Dickey’s literary and financial success through book sales and hundreds of readings at colleges and universities across the country — what he called the “poetry barnstorm” — robbed the poet of time. needed to write. Social drinking before and after the readings escalated into alcoholism. The result, critics noted, was a softening of the poet, a diminishing of his poetic powers and his energy as a writer. Yet Dickey wrote quite movingly, stretching and flexing the possibilities of poetry and overtaking critics who preferred the subjects and weight of his earlier poems and who showed an unsteady lack of bail or security with growth and changes that Dickey made to his poetry. the elongation of lines, the insertion of spaces between words or agglomerated phrases, and the hanging of a mobile of lines on a page in balanced imbalance, or the transition from the poet to the translation of foreign poets through what he described as improvisations or collaborations, as well as the production of a series of expensive coffee tables books where his poetry interprets or counterbalances the drawings, watercolors or photographs of visual artists. Like the wild and swift Cahulawassee River in Deliverance that needed to be dammed, tamed, and turned into a recreational lake, Dickey’s larger-than-life presence and influence quickly disappeared.

What never went away, however, was Dicky’s lesser-known success and influence as a college professor. From 1963 to 1997 the poet was also James Dickey, a university professor, skillfully and brilliantly teaching writing and literature in different institutions of higher education until settling more comfortably at the University of South Carolina at Columbia, where he taught as a distinguished poet. residence for nearly 40 years until his death. Dickey’s strengths and methodology as a student-loved teacher never seemed to wane or fall out of favor.
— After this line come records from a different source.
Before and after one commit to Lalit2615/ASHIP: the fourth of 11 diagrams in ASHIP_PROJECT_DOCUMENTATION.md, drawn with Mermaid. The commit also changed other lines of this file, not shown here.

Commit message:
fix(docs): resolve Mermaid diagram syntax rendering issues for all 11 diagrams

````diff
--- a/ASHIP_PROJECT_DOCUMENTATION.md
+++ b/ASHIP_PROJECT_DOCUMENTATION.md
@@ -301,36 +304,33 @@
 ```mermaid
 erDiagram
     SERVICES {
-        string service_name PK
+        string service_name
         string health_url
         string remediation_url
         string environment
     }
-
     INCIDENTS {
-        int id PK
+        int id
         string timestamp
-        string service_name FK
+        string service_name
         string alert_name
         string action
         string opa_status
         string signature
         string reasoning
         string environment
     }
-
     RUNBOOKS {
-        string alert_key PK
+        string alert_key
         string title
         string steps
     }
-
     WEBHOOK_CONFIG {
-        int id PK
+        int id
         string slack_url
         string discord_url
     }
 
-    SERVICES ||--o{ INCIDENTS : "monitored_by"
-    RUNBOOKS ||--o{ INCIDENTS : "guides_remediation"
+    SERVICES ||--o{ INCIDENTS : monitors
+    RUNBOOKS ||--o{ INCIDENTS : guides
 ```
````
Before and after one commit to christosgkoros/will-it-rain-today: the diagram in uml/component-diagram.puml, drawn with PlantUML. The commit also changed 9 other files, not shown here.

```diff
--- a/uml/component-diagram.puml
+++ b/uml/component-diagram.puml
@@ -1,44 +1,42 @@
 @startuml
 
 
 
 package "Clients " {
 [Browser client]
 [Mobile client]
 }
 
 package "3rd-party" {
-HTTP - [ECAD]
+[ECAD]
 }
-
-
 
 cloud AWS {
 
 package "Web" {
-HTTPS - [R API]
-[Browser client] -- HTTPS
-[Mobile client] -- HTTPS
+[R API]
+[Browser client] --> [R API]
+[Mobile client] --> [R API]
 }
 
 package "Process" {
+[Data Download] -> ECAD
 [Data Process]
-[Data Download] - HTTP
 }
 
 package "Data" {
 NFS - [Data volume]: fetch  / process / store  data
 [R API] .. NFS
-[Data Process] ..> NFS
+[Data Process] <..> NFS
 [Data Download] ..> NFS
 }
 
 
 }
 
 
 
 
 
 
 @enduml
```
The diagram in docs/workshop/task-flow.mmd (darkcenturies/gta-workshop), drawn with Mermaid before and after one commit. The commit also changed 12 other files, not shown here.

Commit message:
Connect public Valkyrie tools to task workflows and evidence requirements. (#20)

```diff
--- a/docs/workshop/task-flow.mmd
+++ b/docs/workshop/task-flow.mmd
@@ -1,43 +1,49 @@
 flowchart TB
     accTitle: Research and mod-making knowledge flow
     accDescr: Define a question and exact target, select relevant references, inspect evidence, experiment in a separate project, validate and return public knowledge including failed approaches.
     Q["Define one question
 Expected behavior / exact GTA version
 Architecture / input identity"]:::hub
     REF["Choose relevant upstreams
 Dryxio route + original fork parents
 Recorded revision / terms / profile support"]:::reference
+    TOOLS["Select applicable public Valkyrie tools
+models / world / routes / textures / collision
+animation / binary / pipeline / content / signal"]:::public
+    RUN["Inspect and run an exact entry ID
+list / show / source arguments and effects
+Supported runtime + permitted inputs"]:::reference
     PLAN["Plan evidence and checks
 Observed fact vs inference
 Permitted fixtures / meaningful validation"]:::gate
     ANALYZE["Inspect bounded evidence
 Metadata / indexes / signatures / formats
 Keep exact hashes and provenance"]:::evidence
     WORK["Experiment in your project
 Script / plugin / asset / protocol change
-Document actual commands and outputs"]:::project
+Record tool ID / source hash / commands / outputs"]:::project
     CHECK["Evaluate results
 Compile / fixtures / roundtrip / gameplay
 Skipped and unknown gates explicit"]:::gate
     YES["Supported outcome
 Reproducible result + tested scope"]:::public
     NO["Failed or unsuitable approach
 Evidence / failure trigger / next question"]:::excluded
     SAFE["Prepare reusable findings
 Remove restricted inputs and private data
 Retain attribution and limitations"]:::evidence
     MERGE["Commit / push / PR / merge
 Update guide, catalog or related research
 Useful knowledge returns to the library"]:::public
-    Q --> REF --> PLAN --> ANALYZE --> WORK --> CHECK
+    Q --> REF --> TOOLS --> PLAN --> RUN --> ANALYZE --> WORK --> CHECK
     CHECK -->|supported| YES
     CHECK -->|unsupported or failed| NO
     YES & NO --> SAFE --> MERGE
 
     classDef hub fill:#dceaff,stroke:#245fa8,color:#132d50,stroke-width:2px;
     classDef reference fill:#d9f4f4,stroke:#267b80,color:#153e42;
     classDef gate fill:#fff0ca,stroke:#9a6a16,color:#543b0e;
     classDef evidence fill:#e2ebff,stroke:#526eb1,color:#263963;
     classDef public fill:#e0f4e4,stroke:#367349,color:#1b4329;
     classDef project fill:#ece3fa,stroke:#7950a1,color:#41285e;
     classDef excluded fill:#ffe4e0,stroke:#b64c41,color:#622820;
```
In the classroom, Dickey captivated and even mesmerized his students, whether he spoke eloquently and eruditely from a vast array of poetry and poets or fatherly encouraged his students in creative writing, giving them the confidence to become the best possible poets.

Van Ness probably knew James Dickey better than anyone, and in James Dickey: A Literary Life his unique radar penetrates the stealthy technology of the poet’s self-created form to reveal Dickey’s vulnerabilities and fears, his sensitivity and his many kindnesses. . Van Ness writes with confidence and knowledge about the poet as a full human being that few really knew. In fact, “no one knew” is a refrain Van Ness carries throughout the book to help reveal James Dickey’s softer, more human qualities. Gordon Van Ness is one of those who knew, however, and this lens allows him to reveal Dickey as only he can.

Van Ness, in James Dickey: A Literary Life, may very well succeed in helping to resuscitate, revise and rethink Dickey’s poetry and career and thereby restore James Dickey to a prominent place in the canon of American poetry, making it rightly title his poems to the pages of anthologies for current and future study.

In a recent e-mail he sent me, Gordon complained about Dickey: “I sure miss him.” If Jim were here to comment on the eloquent and insightful James Dickey: A Literary Life of Gordon, I believe he would say, “Van, you did me well with this book. You did me well.